Whichever lines include the word "Paper", copy them as they appear in the data.
··· Dataset
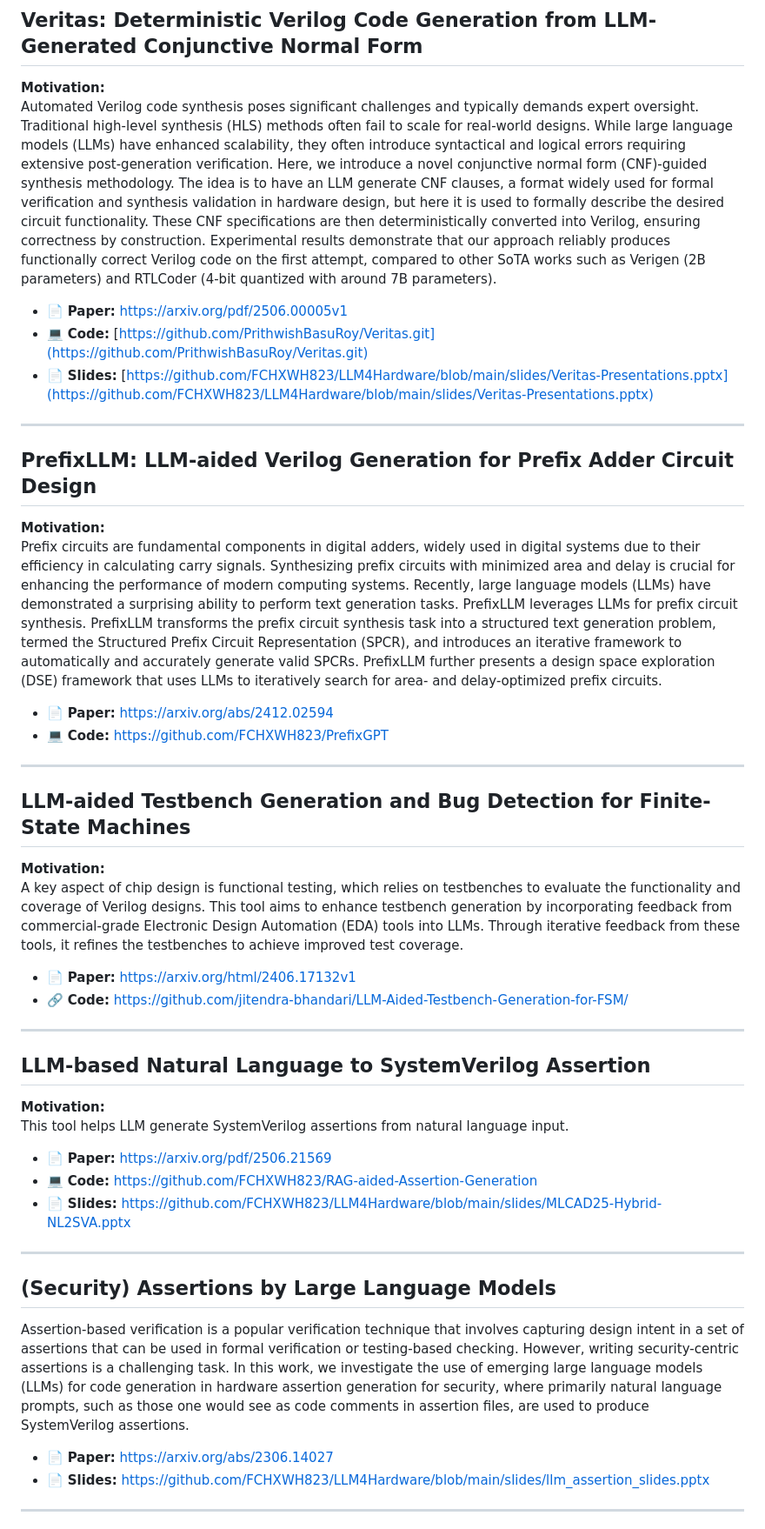
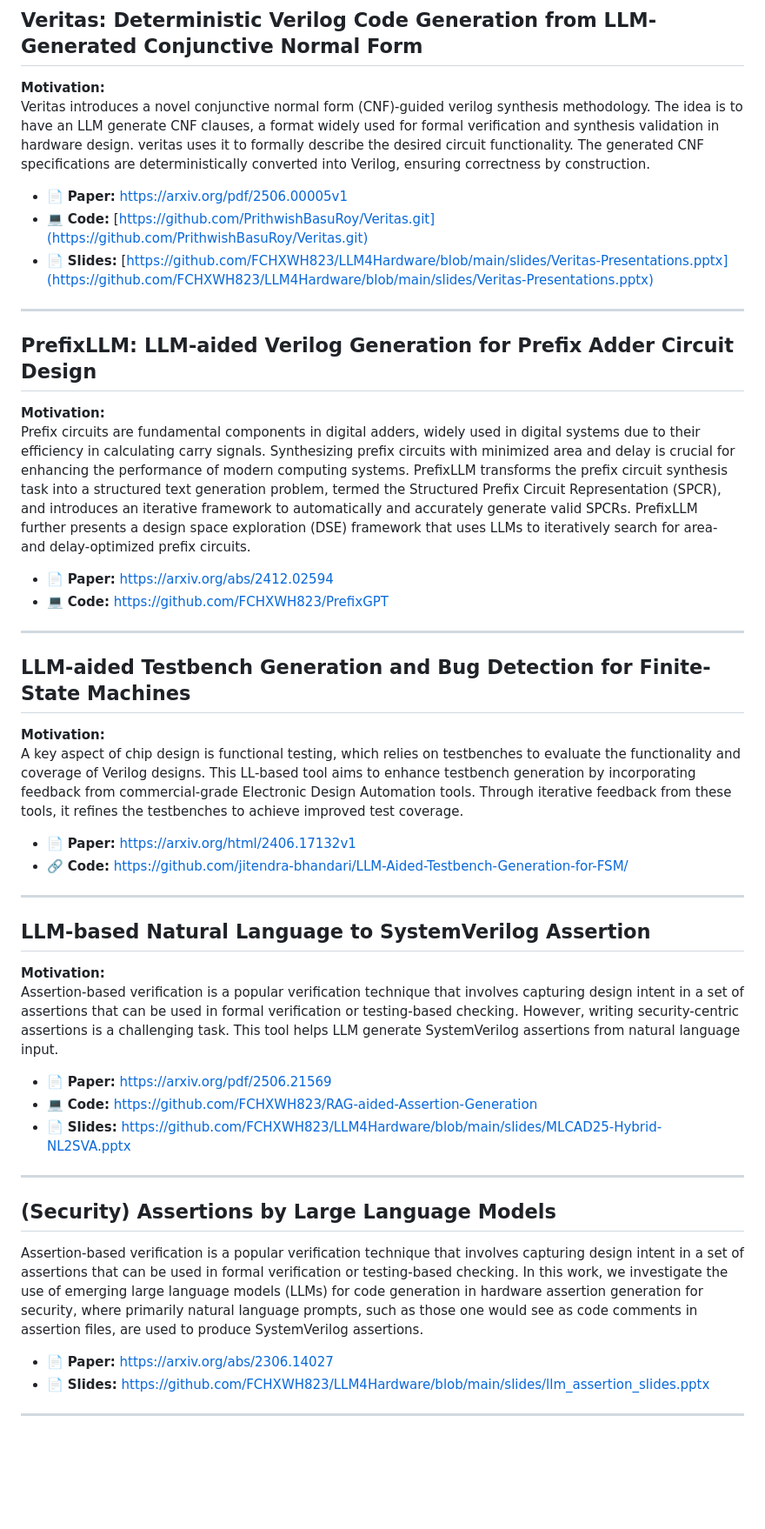
Before and after one commit to FCHXWH823/LLM4ChipDesign, a Markdown page: README.md, the part around the change. Shown: that part at 87% size. GitHub-like rendering; blank space fills up the shorter version.

```diff
--- a/README.md
+++ b/README.md
@@ -48,7 +48,7 @@ This tool supports hierarchical Verilog generation for complex hardware modules
 
 ## Veritas: Deterministic Verilog Code Generation from LLM-Generated Conjunctive Normal Form
 **Motivation:**
-Automated Verilog code synthesis poses significant challenges and typically demands expert oversight. Traditional high-level synthesis (HLS) methods often fail to scale for real-world designs. While large language models (LLMs) have enhanced scalability, they often introduce syntactical and logical errors requiring extensive post-generation verification. Here, we introduce a novel conjunctive normal form (CNF)-guided synthesis methodology. The idea is to have an LLM generate CNF clauses, a format widely used for formal verification and synthesis validation in hardware design, but here it is used to formally describe the desired circuit functionality. These CNF specifications are then deterministically converted into Verilog, ensuring correctness by construction. Experimental results demonstrate that our approach reliably produces functionally correct Verilog code on the first attempt, compared to other SoTA works such as Verigen (2B parameters) and RTLCoder (4-bit quantized with around 7B parameters).
+Veritas introduces a novel conjunctive normal form (CNF)-guided verilog synthesis methodology. The idea is to have an LLM generate CNF clauses, a format widely used for formal verification and synthesis validation in hardware design. veritas uses it to formally describe the desired circuit functionality. The generated CNF specifications are deterministically converted into Verilog, ensuring correctness by construction.
 
 - 📄 **Paper:** https://arxiv.org/pdf/2506.00005v1
 - 💻 **Code:** [https://github.com/PrithwishBasuRoy/Veritas.git](https://github.com/PrithwishBasuRoy/Veritas.git)
@@ -58,7 +58,7 @@ Automated Verilog code synthesis poses significant challenges and typically dema
 
 ## PrefixLLM: LLM-aided Verilog Generation for Prefix Adder Circuit Design
 **Motivation:**
-Prefix circuits are fundamental components in digital adders, widely used in digital systems due to their efficiency in calculating carry signals. Synthesizing prefix circuits with minimized area and delay is crucial for enhancing the performance of modern computing systems. Recently, large language models (LLMs) have demonstrated a surprising ability to perform text generation tasks. PrefixLLM leverages LLMs for prefix circuit synthesis. PrefixLLM transforms the prefix circuit synthesis task into a structured text generation problem, termed the Structured Prefix Circuit Representation (SPCR), and introduces an iterative framework to automatically and accurately generate valid SPCRs. PrefixLLM further presents a design space exploration (DSE) framework that uses LLMs to iteratively search for area- and delay-optimized prefix circuits.
+Prefix circuits are fundamental components in digital adders, widely used in digital systems due to their efficiency in calculating carry signals. Synthesizing prefix circuits with minimized area and delay is crucial for enhancing the performance of modern computing systems. PrefixLLM transforms the prefix circuit synthesis task into a structured text generation problem, termed the Structured Prefix Circuit Representation (SPCR), and introduces an iterative framework to automatically and accurately generate valid SPCRs. PrefixLLM further presents a design space exploration (DSE) framework that uses LLMs to iteratively search for area- and delay-optimized prefix circuits.
 
 - 📄 **Paper:** https://arxiv.org/abs/2412.02594
 - 💻 **Code:** https://github.com/FCHXWH823/PrefixGPT
@@ -67,7 +67,7 @@ Prefix circuits are fundamental components in digital adders, widely used in dig
 
 ## LLM-aided Testbench Generation and Bug Detection for Finite-State Machines
 **Motivation:**
-A key aspect of chip design is functional testing, which relies on testbenches to evaluate the functionality and coverage of Verilog designs. This tool aims to enhance testbench generation by incorporating feedback from commercial-grade Electronic Design Automation (EDA) tools into LLMs. Through iterative feedback from these tools, it refines the testbenches to achieve improved test coverage.
+A key aspect of chip design is functional testing, which relies on testbenches to evaluate the functionality and coverage of Verilog designs. This LL-based tool aims to enhance testbench generation by incorporating feedback from commercial-grade Electronic Design Automation tools. Through iterative feedback from these tools, it refines the testbenches to achieve improved test coverage.
 
 - 📄 **Paper:** https://arxiv.org/html/2406.17132v1
 - 🔗 **Code:** https://github.com/jitendra-bhandari/LLM-Aided-Testbench-Generation-for-FSM/
@@ -76,7 +76,7 @@ A key aspect of chip design is functional testing, which relies on testbenches t
 
 ## LLM-based Natural Language to SystemVerilog Assertion
 **Motivation:**
-This tool helps LLM generate SystemVerilog assertions from natural language input.
+Assertion-based verification is a popular verification technique that involves capturing design intent in a set of assertions that can be used in formal verification or testing-based checking.  However, writing security-centric assertions is a challenging task. This tool helps LLM generate SystemVerilog assertions from natural language input.
 
 - 📄 **Paper:** https://arxiv.org/pdf/2506.21569
 - 💻 **Code:** https://github.com/FCHXWH823/RAG-aided-Assertion-Generation
@@ -85,7 +85,7 @@ This tool helps LLM generate SystemVerilog assertions from natural language inpu
 ---
 
 ## (Security) Assertions by Large Language Models
-Assertion-based verification is a popular verification technique that involves capturing design intent in a set of assertions that can be used in formal verification or testing-based checking. However, writing security-centric assertions is a challenging task. In this work, we investigate the use of emerging large language models (LLMs) for code generation in hardware assertion generation for security, where primarily natural language prompts, such as those one would see as code comments in assertion files, are used to produce SystemVerilog assertions.
+Assertion-based verification is a popular verification technique that involves capturing design intent in a set of assertions that can be used in formal verification or testing-based checking. In this work, we investigate the use of emerging large language models (LLMs) for code generation in hardware assertion generation for security, where primarily natural language prompts, such as those one would see as code comments in assertion files, are used to produce SystemVerilog assertions.
 - 📄 **Paper:** https://arxiv.org/abs/2306.14027
 - 📄 **Slides:** https://github.com/FCHXWH823/LLM4Hardware/blob/main/slides/llm_assertion_slides.pptx
 
```
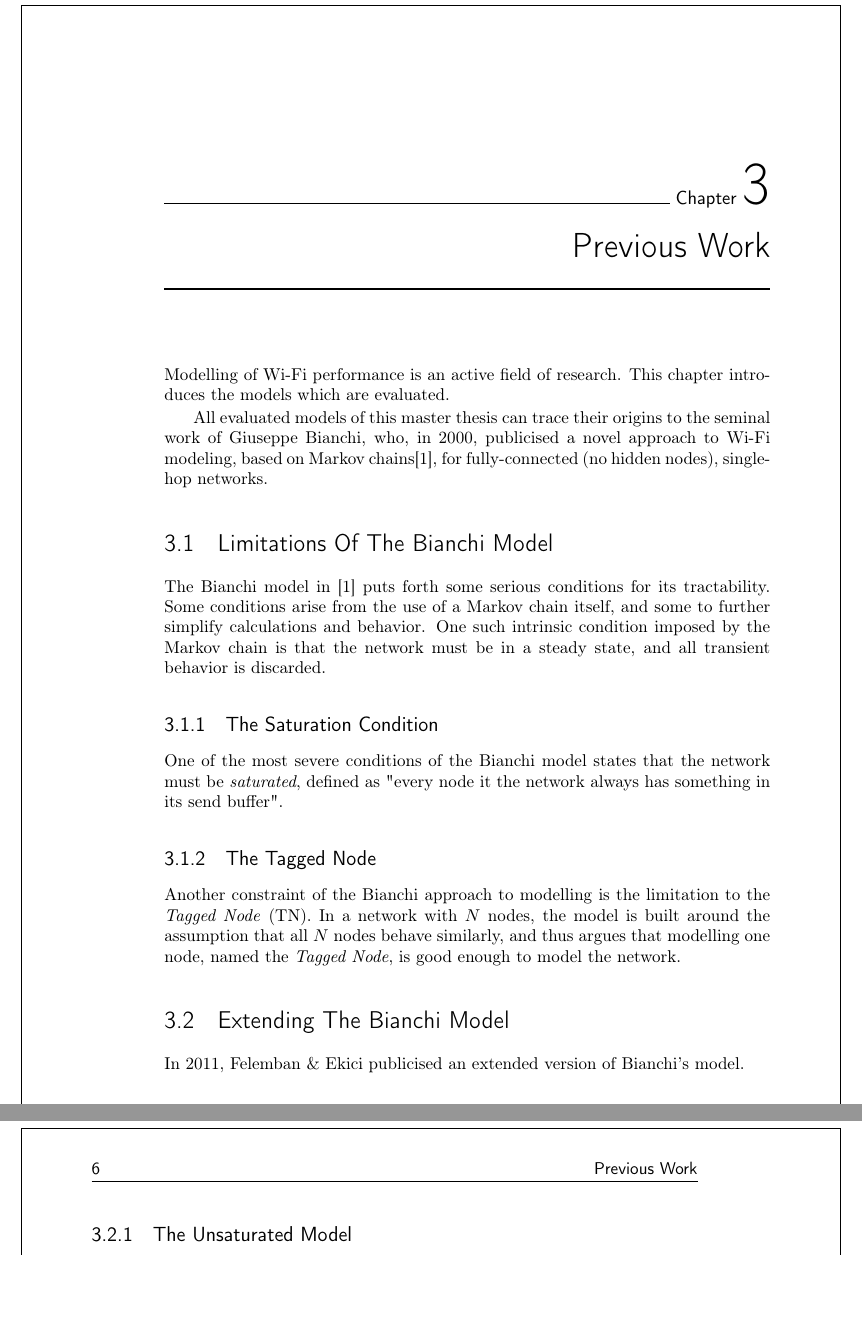
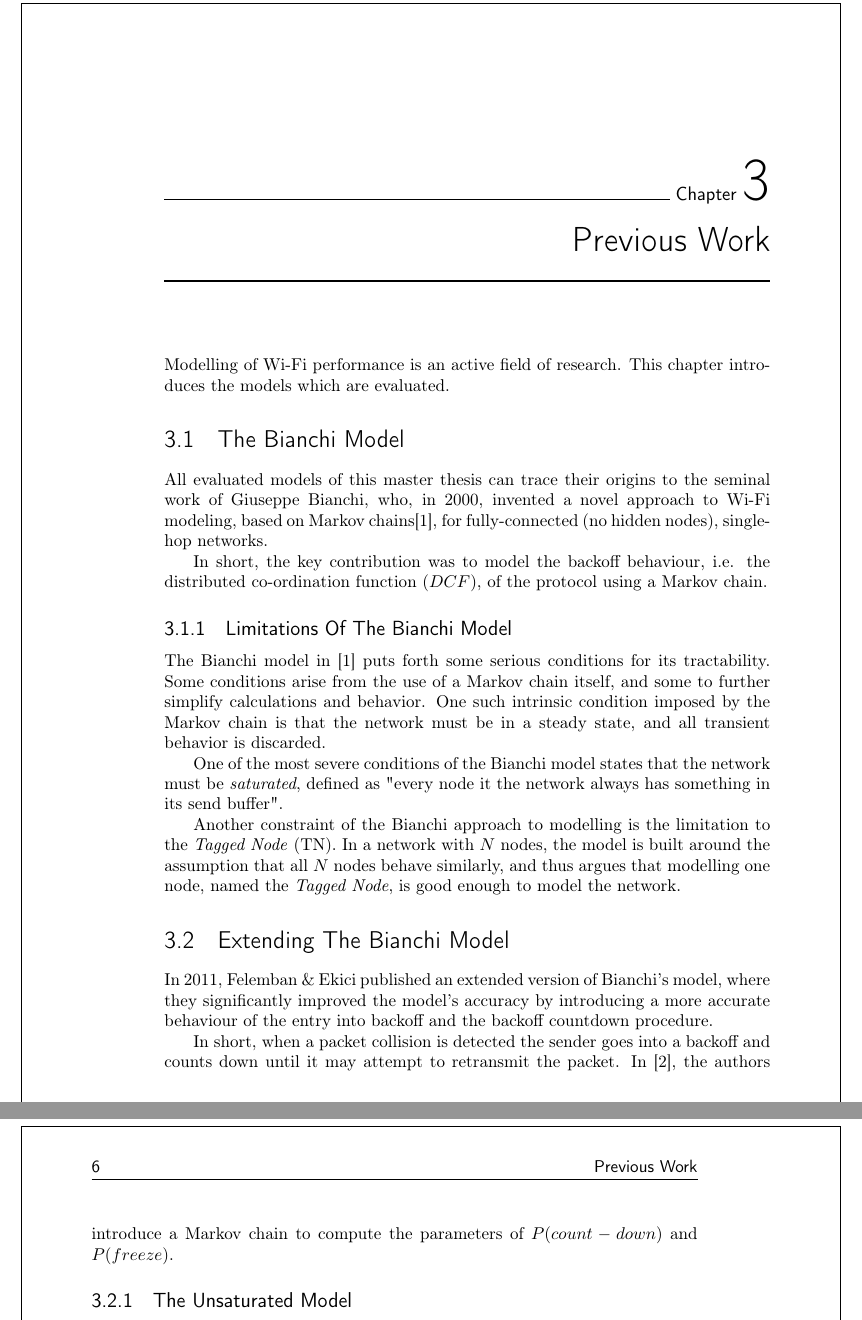
Before and after one commit to smeets/thesis, a LaTeX thesis (report/base.tex, which reads report/previous_work.tex): two parts of pages 17 and 18 of 27, joined at a grey line, cut so that both start at the same text, the shorter picture padded with empty space. Compiled offline with pdfLaTeX.

Commit message:
add more to previous work

```diff
--- a/report/previous_work.tex
+++ b/report/previous_work.tex
@@ -2,23 +2,24 @@
 
 Modelling of Wi-Fi performance is an active field of research. This chapter introduces the models which are evaluated.
 
-% TODO: add specific models
-All evaluated models of this master thesis can trace their origins to the seminal work of Giuseppe Bianchi, who, in 2000, publicised a novel approach to Wi-Fi modeling, based on Markov chains\cite{bianchi}, for fully-connected (no hidden nodes), single-hop networks.
+\section{The Bianchi Model}
 
-\section{Limitations Of The Bianchi Model}
+All evaluated models of this master thesis can trace their origins to the seminal work of Giuseppe Bianchi, who, in 2000, invented a novel approach to Wi-Fi modeling, based on Markov chains\cite{bianchi}, for fully-connected (no hidden nodes), single-hop networks.
+
+In short, the key contribution was to model the backoff behaviour, i.e. the distributed co-ordination function ($DCF$), of the protocol using a Markov chain.
+
+\subsection{Limitations Of The Bianchi Model}
 The Bianchi model in \cite{bianchi} puts forth some serious conditions for its tractability. Some conditions arise from the use of a Markov chain itself, and some to further simplify calculations and behavior. One such intrinsic condition imposed by the Markov chain is that the network must be in a steady state, and all transient behavior is discarded.
 
-\subsection{The Saturation Condition}
-
 One of the most severe conditions of the Bianchi model states that the network must be \emph{saturated}, defined as "every node it the network always has something in its send buffer".
-
-\subsection{The Tagged Node}
 
 Another constraint of the Bianchi approach to modelling is the limitation to the \emph{Tagged Node} (TN). In a network with $N$ nodes, the model is built around the assumption that all $N$ nodes behave similarly, and thus argues that modelling one node, named the \emph{Tagged Node}, is good enough to model the network.
 
 \section{Extending The Bianchi Model}
 
-In 2011, Felemban \& Ekici publicised an extended version of Bianchi's model.
+In 2011, Felemban \& Ekici published an extended version of Bianchi's model, where they significantly improved the model's accuracy by introducing a more accurate behaviour of the entry into backoff and the backoff countdown procedure.
+
+In short, when a packet collision is detected the sender goes into a backoff and counts down until it may attempt to retransmit the packet. In \cite{felemban}, the authors introduce a Markov chain to compute the parameters of $P(count-down)$ and $P(freeze)$.
 
 \subsection{The Unsaturated Model}
 
```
······
**Finished task:**
 - 📄 **Paper:** https://arxiv.org/pdf/2506.00005v1
 - 📄 **Paper:** https://arxiv.org/abs/2412.02594
 - 📄 **Paper:** https://arxiv.org/html/2406.17132v1
 - 📄 **Paper:** https://arxiv.org/pdf/2506.21569
 - 📄 **Paper:** https://arxiv.org/abs/2306.14027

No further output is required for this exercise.